The history behind the emergence of the wooden churches is quite complex, as it is that of the other cultural elements which have been infused throughout time in the area. The geographical, social and political influences are noticeable in each distinct part of art and architecture.

For instance, the mixture of various Orthodox religions, as well as the Gothic influences, have put their mark on various forms of artistic expression.

There are eight churches in Maramures which respect to the fullest the traditional timber architecture. These, as you have probably already guessed, are erected almost completely out of wood, with only the base of the church being constructed out of stones and pebbles.

To give an example, the Church of Saint Nicholas, dates back to the middle of the 17th century (1643) and it is considered an architectural ‘wonder’, especially if we are to take into account the timeframe in which it was constructed. The rectangular church awes through its dimensions, but more so through its traditional mural paintings which date back to the 18th century (1762). It is no surprise that the church is a part of the UNESCO World Heritages since 1999.

But artistry is easily noticeable in another traditional element. The inhabitants of Maramures are renowned for their carved wooden gates. It is a tradition which has been kept for centuries and today tourists visiting this part of the world will see how the entry to each home is presided by an enormous gate which abounds in traditional symbols and leitmotifs, such as the sun, the twisted rope, the tree of life. These symbols stand for life, continuity, youth, faith, protection from evil spirits and so on.

The conclusion is this: Maramures has preserved it ancient traditions alive and the unique forms of art which one seldom finds in other parts of the world are present here at every step.
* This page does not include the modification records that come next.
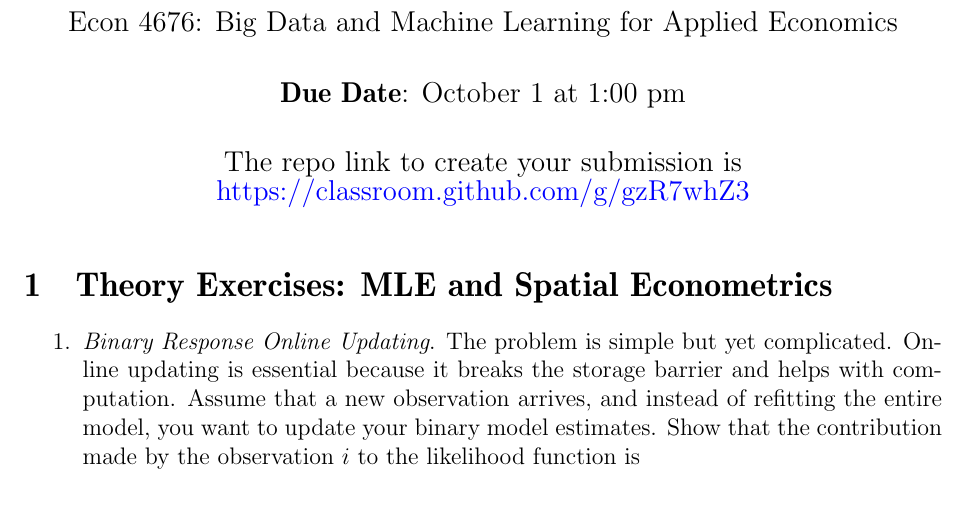
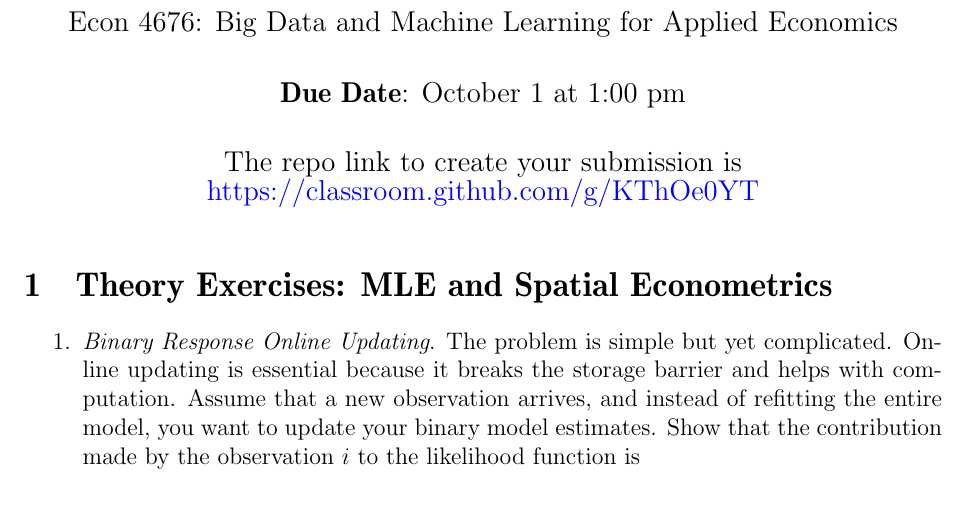
Before and after one commit to ECON-4676-UNIANDES-Fall-2021/Problem_Sets, a LaTeX problem sheet (Problem_Set_3/Problem_Set_3.tex): part of page 1 of 4, cut so that both start at the same text. Compiled offline with pdfLaTeX.

Commit message:
update link ps3

```diff
--- a/Problem_Set_3/Problem_Set_3.tex
+++ b/Problem_Set_3/Problem_Set_3.tex
@@ -81,7 +81,7 @@
 \subtitle{Econ 4676: Big Data and Machine Learning for Applied Economics}
 \author{{\bf Due Date}: October 1 at 1:00 pm}
 \date{}
-\date{The repo link to create your submission is \url{https://classroom.github.com/g/gzR7whZ3}}
+\date{The repo link to create your submission is \url{https://classroom.github.com/g/KThOe0YT}}
 
 \begin{document}
 \maketitle
```
Also changed, not shown: Problem_Set_3/Problem_Set_3.pdf.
So if you want to take a journey into another realm, where the reality you are used to seems to vanish in an instant, then visit Maramures.